■ **Work item**: Copy out each line of the data below in which "files" appears.

::::::::::

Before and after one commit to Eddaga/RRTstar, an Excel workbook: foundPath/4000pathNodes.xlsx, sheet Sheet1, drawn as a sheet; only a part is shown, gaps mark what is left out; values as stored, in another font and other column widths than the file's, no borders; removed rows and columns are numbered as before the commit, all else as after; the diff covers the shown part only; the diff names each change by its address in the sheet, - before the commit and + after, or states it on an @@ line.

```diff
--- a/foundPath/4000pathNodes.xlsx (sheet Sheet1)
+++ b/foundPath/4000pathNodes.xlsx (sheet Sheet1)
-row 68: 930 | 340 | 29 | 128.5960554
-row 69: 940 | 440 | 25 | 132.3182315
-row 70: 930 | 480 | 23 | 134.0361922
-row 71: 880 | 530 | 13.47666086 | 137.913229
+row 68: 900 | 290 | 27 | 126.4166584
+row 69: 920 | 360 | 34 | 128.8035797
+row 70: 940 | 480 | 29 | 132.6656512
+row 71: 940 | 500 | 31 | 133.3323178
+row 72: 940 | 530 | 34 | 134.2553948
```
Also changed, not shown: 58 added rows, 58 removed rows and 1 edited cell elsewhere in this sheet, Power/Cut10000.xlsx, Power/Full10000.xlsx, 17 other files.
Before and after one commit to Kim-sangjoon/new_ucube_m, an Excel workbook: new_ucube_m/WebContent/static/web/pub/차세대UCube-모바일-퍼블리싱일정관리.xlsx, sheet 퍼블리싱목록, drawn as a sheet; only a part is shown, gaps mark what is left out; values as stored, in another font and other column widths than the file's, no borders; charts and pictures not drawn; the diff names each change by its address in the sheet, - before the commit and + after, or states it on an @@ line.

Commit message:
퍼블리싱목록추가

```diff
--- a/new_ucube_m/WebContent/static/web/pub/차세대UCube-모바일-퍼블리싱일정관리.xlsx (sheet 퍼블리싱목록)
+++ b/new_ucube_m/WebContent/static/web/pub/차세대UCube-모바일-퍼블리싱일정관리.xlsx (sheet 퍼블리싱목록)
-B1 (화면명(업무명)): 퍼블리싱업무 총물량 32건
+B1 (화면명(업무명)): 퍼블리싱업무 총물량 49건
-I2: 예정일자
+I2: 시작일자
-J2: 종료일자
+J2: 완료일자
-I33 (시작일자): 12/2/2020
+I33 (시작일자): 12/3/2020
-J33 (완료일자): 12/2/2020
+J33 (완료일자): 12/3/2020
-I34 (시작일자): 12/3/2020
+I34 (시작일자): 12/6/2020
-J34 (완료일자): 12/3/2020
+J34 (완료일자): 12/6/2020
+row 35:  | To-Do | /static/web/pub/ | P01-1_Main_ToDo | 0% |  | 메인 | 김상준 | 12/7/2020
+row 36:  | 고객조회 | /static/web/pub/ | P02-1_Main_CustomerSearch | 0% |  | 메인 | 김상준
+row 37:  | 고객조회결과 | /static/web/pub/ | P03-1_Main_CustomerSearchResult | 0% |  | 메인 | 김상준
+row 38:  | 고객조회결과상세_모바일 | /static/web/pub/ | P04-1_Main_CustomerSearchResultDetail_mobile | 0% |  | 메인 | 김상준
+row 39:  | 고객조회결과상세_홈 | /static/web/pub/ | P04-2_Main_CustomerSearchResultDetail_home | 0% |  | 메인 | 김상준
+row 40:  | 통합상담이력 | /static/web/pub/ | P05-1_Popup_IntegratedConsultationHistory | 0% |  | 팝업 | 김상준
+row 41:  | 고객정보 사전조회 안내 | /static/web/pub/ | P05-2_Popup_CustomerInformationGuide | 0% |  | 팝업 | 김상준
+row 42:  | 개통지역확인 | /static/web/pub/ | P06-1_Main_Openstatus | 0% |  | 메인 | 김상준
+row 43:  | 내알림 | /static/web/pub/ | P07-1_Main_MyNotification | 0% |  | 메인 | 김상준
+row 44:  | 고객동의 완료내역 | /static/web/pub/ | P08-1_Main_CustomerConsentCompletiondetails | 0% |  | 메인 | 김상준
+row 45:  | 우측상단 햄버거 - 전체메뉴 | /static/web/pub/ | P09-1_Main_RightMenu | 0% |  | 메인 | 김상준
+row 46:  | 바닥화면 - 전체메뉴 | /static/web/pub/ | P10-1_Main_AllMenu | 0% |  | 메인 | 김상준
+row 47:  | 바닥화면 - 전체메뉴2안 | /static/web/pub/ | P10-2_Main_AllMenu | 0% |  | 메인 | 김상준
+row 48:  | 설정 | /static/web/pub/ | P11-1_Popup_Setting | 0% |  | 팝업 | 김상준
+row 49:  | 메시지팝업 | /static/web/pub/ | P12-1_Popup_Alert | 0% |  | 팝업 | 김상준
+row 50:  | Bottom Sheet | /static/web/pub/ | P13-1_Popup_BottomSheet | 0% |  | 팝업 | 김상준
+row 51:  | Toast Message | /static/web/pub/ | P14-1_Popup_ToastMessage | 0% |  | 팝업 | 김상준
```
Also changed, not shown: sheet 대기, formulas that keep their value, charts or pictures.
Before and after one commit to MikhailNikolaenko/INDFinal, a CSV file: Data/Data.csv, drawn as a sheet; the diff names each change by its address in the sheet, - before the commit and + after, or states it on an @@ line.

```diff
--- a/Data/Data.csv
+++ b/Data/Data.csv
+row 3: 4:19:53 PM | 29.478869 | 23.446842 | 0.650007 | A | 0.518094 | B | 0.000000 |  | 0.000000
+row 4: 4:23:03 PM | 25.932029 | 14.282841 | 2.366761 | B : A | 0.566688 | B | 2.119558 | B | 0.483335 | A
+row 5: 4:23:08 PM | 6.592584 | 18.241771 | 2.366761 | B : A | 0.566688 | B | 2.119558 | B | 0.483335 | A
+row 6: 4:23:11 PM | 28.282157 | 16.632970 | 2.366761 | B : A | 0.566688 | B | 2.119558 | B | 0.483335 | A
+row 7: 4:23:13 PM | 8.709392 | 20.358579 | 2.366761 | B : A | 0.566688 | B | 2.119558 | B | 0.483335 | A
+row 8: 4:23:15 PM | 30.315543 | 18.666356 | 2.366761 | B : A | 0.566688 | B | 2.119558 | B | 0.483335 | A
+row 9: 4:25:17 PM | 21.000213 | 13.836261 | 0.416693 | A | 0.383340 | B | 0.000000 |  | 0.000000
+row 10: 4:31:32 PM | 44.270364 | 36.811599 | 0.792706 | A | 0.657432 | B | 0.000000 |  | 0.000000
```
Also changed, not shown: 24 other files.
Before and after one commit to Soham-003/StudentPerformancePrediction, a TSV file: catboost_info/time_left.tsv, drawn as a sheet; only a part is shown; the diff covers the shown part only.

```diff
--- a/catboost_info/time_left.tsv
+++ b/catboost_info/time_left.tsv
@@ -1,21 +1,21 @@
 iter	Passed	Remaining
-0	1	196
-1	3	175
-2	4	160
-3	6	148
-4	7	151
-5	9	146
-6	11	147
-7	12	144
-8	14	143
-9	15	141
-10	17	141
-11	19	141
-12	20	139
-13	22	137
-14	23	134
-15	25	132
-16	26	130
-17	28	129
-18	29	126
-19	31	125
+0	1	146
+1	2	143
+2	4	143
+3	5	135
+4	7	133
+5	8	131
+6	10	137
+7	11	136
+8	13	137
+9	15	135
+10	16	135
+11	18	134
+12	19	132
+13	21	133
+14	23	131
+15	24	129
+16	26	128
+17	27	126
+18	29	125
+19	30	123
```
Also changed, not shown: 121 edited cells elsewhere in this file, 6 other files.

::::::::::

■ **Task result**:
Also changed, not shown: 58 added rows, 58 removed rows and 1 edited cell elsewhere in this sheet, Power/Cut10000.xlsx, Power/Full10000.xlsx, 17 other files.
Also changed, not shown: 24 other files.
Also changed, not shown: 121 edited cells elsewhere in this file, 6 other files.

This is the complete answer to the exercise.